Records for the task:
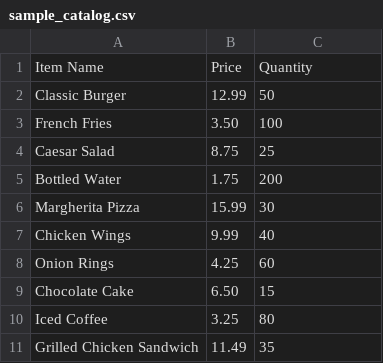
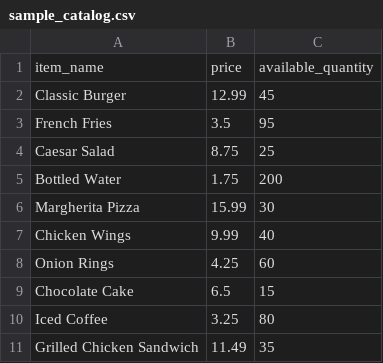
Before and after one commit to JuliusR8ll/docu-mind-node, a CSV file: sample_catalog.csv, drawn as a sheet.

```diff
--- a/sample_catalog.csv
+++ b/sample_catalog.csv
@@ -1,4 +1,4 @@
-Item Name,Price,Quantity
-Classic Burger,12.99,50
-French Fries,3.50,100
+item_name,price,available_quantity
+Classic Burger,12.99,45
+French Fries,3.5,95
 Caesar Salad,8.75,25
@@ -8,3 +8,3 @@ Chicken Wings,9.99,40
 Onion Rings,4.25,60
-Chocolate Cake,6.50,15
+Chocolate Cake,6.5,15
 Iced Coffee,3.25,80
```
Also changed, not shown: 2 other files.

Work instructions: Each word of the data should be repeated exactly, and the pictures left out.

Response to this exercise:
Before and after one commit to JuliusR8ll/docu-mind-node, a CSV file: sample_catalog.csv, drawn as a sheet.

```diff
--- a/sample_catalog.csv
+++ b/sample_catalog.csv
@@ -1,4 +1,4 @@
-Item Name,Price,Quantity
-Classic Burger,12.99,50
-French Fries,3.50,100
+item_name,price,available_quantity
+Classic Burger,12.99,45
+French Fries,3.5,95
 Caesar Salad,8.75,25
@@ -8,3 +8,3 @@ Chicken Wings,9.99,40
 Onion Rings,4.25,60
-Chocolate Cake,6.50,15
+Chocolate Cake,6.5,15
 Iced Coffee,3.25,80
```
Also changed, not shown: 2 other files.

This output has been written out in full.